Kid knows her school’s corporate sponsors not-so-secretly monitor her friendships and activities for market research. It’s all a part of the Game; the alternative education system designed to use the addictive kick from video games to encourage academic learning. Everyday, a captive audience of students ages 13-17 enter the nationwide chain store-like Game locations to play.
When a group calling themselves The Unidentified simulates a suicide to protest the power structure of their school, Kid’s investigation into their pranks attracts unwanted attention from the sponsors. As Kid finds out she doesn’t have rights to her ideas, her privacy, or identity, she and her friends look for a way to revolt in a place where all acts of rebellion are just spun into the next new ad campaign
After a few eh werewolf books, I have read a few excellent YA books, this one included. This is a case where you should not just toss this book away for its description because you think it might just be trying to be The Hunger Games like my husband did. It isn’t that at all. The Game in this book isn’t something set up to punish people, it is because the government can no longer fund schools, so corporations are now in charge. They use this power to monitor the students every move and use it for their own research and marketing. Kids can get branded, which means they get special privileges and free stuff – a whole new level of popularity.
They are not just monitoring what kids are wearing or what they are talking about, but also every conversation they have so they can try and control the kids that don’t toe the line. They control every single kid in the country and have enough influence over the government that they make being part of the Game is the only way they can socialize (most stores that aren’t controlling the “schools” won’t let anyone under 17 in). And if anyone who works there shows any disagreement or tries to actually help students, they are automatically fired.
And there are people who want to privatize all schools.
The story is great and kept me interested, so much so that I couldn’t put it down. The world that she built is fascinating, mostly because I could see it become reality. Kid never bought into the branding an popularity, she was just a level-headed teenager who appreciated the friends she had and didn’t need to seek out anything more. Her take on being in the VIP group was really different and enlightening. In contrast her “best friend” wanted it all – the brand, the popularity, the power so much so that she lets her jealousy take over.

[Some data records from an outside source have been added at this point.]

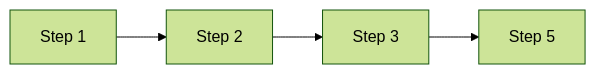
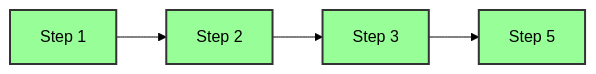
The first of 4 diagrams in docs/Merge.cn.md (Bilibotter/light-flow), drawn with Mermaid (forest theme) before and after one commit. The commit also changed other lines of this file and 1 other file, not shown here.

````diff
--- a/docs/Merge.cn.md
+++ b/docs/Merge.cn.md
@@ -19,6 +19,7 @@
   ```mermaid
   flowchart LR;
       A["Step 1"]-->B["Step 2"];
       B --> C["Step 3"];
       C --> D["Step 5"];
+  classDef default fill:#98FF98,stroke:#333,stroke-width:2px;
   ```
````
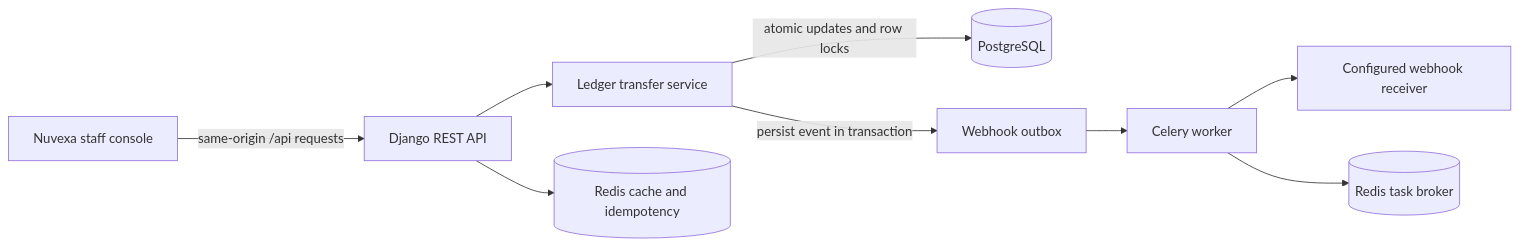
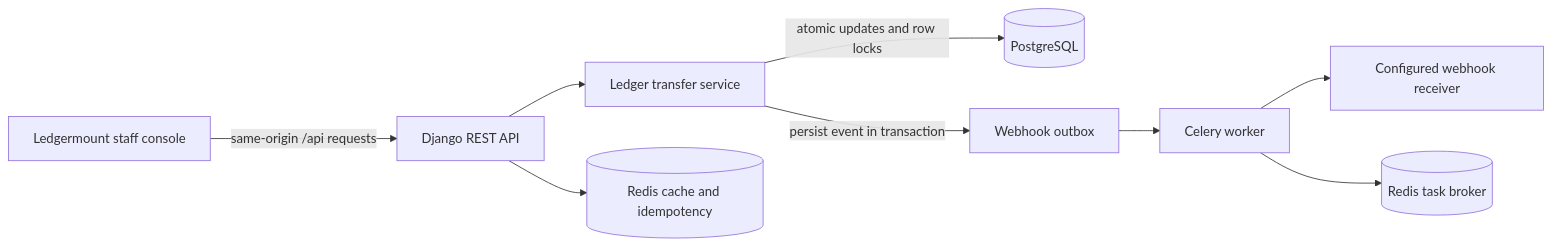
One commit to animshamura/Ledgermount changed the diagram in README.md. Above: the diagram before and after it, drawn with Mermaid. The commit also changed other lines of this file and 13 other files, not shown here.

````diff
--- a/README.md
+++ b/README.md
@@ -48,11 +48,11 @@
 ```mermaid
 flowchart LR
-    Browser[Nuvexa staff console] -->|same-origin /api requests| API[Django REST API]
+    Browser[Ledgermount staff console] -->|same-origin /api requests| API[Django REST API]
     API --> Service[Ledger transfer service]
     Service -->|atomic updates and row locks| DB[(PostgreSQL)]
     Service -->|persist event in transaction| Outbox[Webhook outbox]
     Outbox --> Worker[Celery worker]
     Worker --> Partner[Configured webhook receiver]
     API --> Cache[(Redis cache and idempotency)]
     Worker --> Broker[(Redis task broker)]
 ```
````
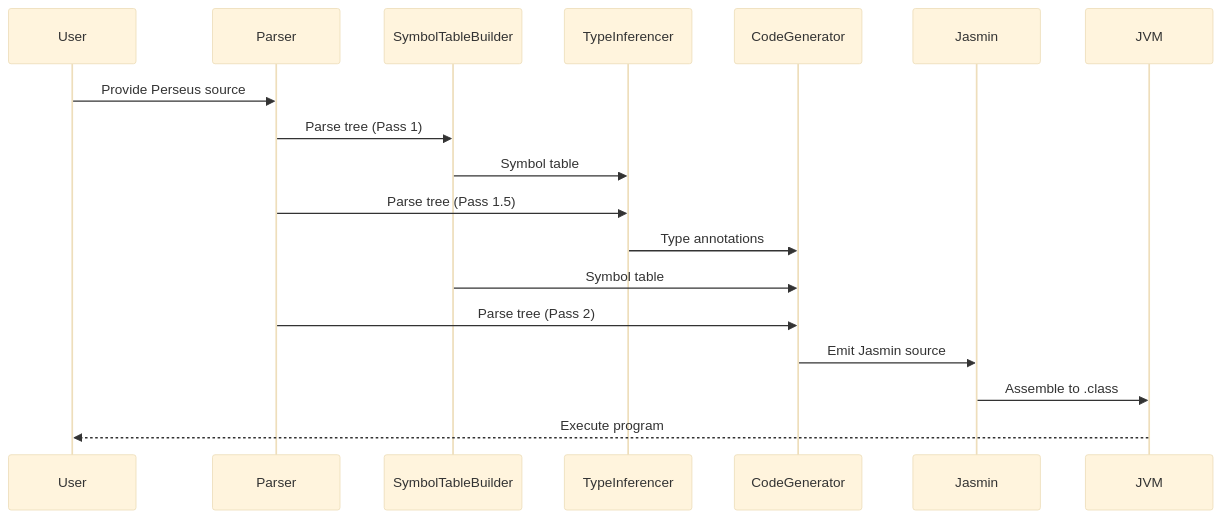
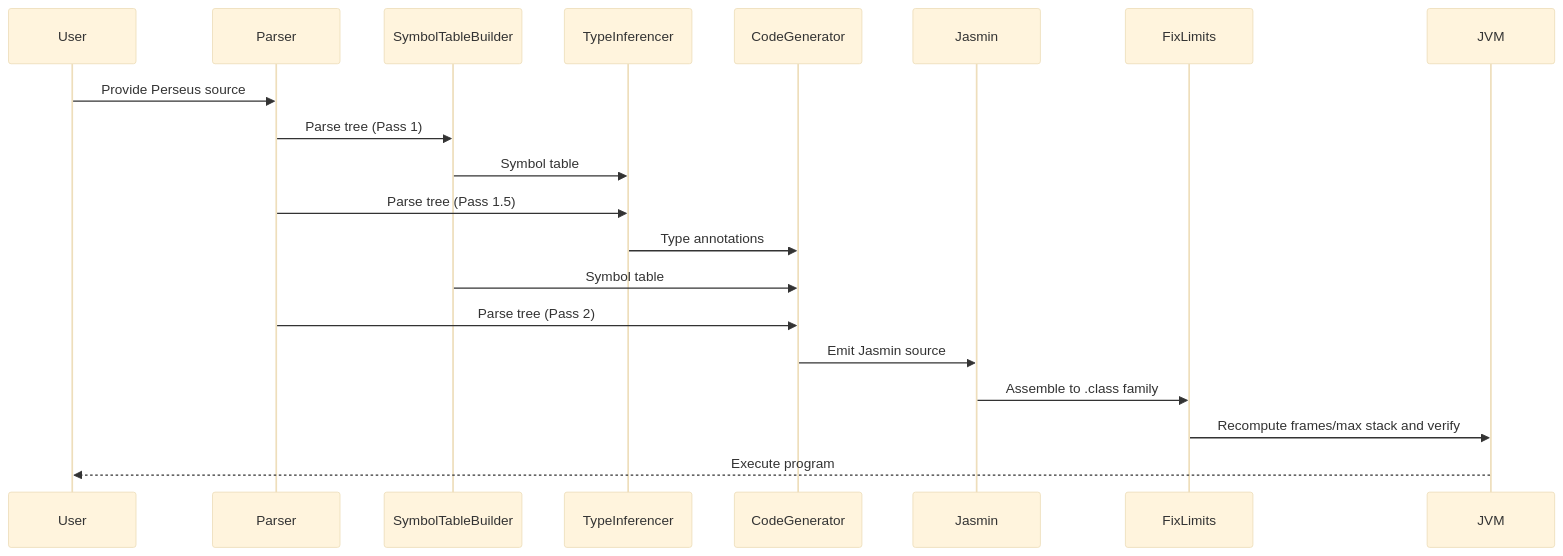
The second of 3 diagrams in docs/Architecture.md (gnbonney/Perseus), drawn with Mermaid (base theme) before and after one commit. The commit also changed other lines of this file and 16 other files, not shown here.

````diff
--- a/docs/Architecture.md
+++ b/docs/Architecture.md
@@ -75,20 +77,22 @@
 ```mermaid
 sequenceDiagram
     participant User
     participant Parser
     participant SymbolTableBuilder
     participant TypeInferencer
     participant CodeGenerator
     participant Jasmin
+    participant FixLimits
     participant JVM
     User->>Parser: Provide Perseus source
     Parser->>SymbolTableBuilder: Parse tree (Pass 1)
     SymbolTableBuilder->>TypeInferencer: Symbol table
     Parser->>TypeInferencer: Parse tree (Pass 1.5)
     TypeInferencer->>CodeGenerator: Type annotations
     SymbolTableBuilder->>CodeGenerator: Symbol table
     Parser->>CodeGenerator: Parse tree (Pass 2)
     CodeGenerator->>Jasmin: Emit Jasmin source
-    Jasmin->>JVM: Assemble to .class
+    Jasmin->>FixLimits: Assemble to .class family
+    FixLimits->>JVM: Recompute frames/max stack and verify
     JVM-->>User: Execute program
 ```
````
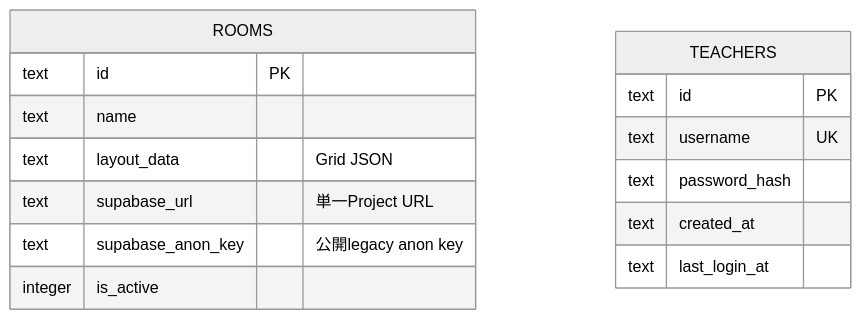
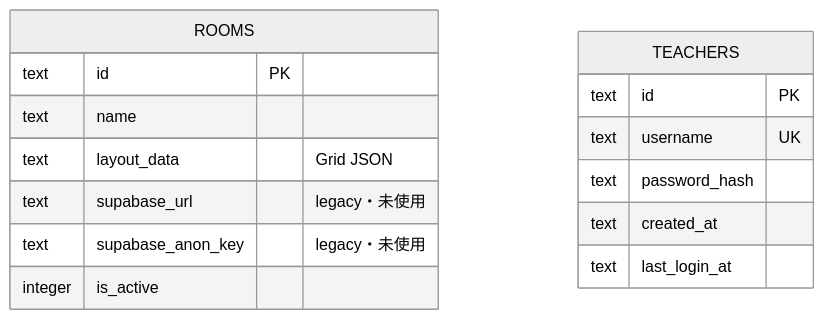
The diagram in er_diagram.md (matsutanishimpei/sheets-and-check), drawn with Mermaid (neutral theme) before and after one commit. The commit also changed other lines of this file and 31 other files, not shown here.

````diff
--- a/er_diagram.md
+++ b/er_diagram.md
@@ -5,18 +5,18 @@
 ```mermaid
 erDiagram
     ROOMS {
         text id PK
         text name
         text layout_data "Grid JSON"
-        text supabase_url "単一Project URL"
-        text supabase_anon_key "公開legacy anon key"
+        text supabase_url "legacy・未使用"
+        text supabase_anon_key "legacy・未使用"
         integer is_active
     }
     TEACHERS {
         text id PK
         text username UK
         text password_hash
         text created_at
         text last_login_at
     }
 ```
````
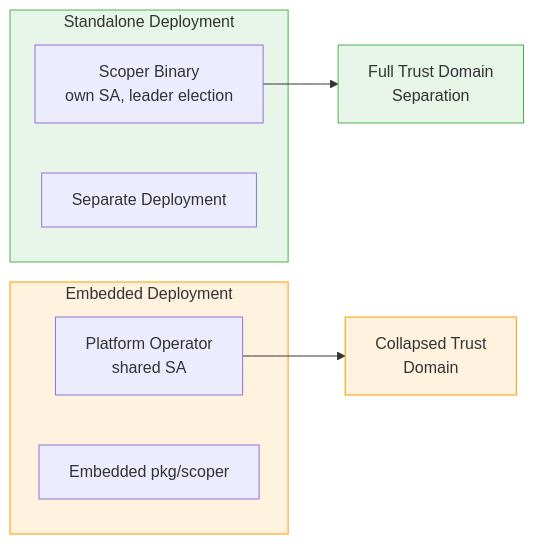
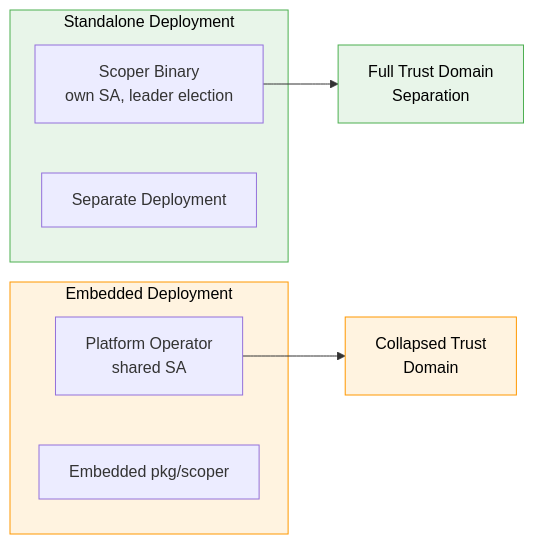
Before and after one commit to opendatahub-io/operator-rbac-toolkit: the first of 2 diagrams in site/docs/getting-started/choose-your-deployment.md, drawn with Mermaid. The commit also changed other lines of this file and 9 other files, not shown here.

First line of the commit message:
fix(site): add explicit dark text color to all mermaid diagrams

````diff
--- a/site/docs/getting-started/choose-your-deployment.md
+++ b/site/docs/getting-started/choose-your-deployment.md
@@ -5,20 +5,20 @@
 ```mermaid
 flowchart LR
     subgraph standalone ["Standalone Deployment"]
         SB[Scoper Binary\nown SA, leader election]
         SC[Separate Deployment]
     end
     
     subgraph embedded ["Embedded Deployment"]
         PO[Platform Operator\nshared SA]
         EL[Embedded pkg/scoper]
     end
     
     SB --> TD[Full Trust Domain\nSeparation]
     PO --> CT[Collapsed Trust\nDomain]
     
-    style standalone fill:#e8f5e9,stroke:#4CAF50
-    style embedded fill:#fff3e0,stroke:#FF9800
-    style TD fill:#e8f5e9,stroke:#4CAF50
-    style CT fill:#fff3e0,stroke:#FF9800
+    style standalone fill:#e8f5e9,stroke:#4CAF50,color:#000
+    style embedded fill:#fff3e0,stroke:#FF9800,color:#000
+    style TD fill:#e8f5e9,stroke:#4CAF50,color:#000
+    style CT fill:#fff3e0,stroke:#FF9800,color:#000
 ```
````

It also featured an interesting relationship with her mother. Kid’s mother is very protective, so much so that she won’t even let her Game Card be connected to the metro. At first it seems overbearing and annoying, but later in the book I started to understand that it was more about wanting her daughters life to be better than her own. I wish this relationship had been explored a little more, but I thought it was very realistic and believable.
If you want a story that ties up nicely in the end, this may not be the book for you, but it is a reason that I liked it so much. It isn’t about whether Kid lives happily ever after because it is about more than that and it is fantastic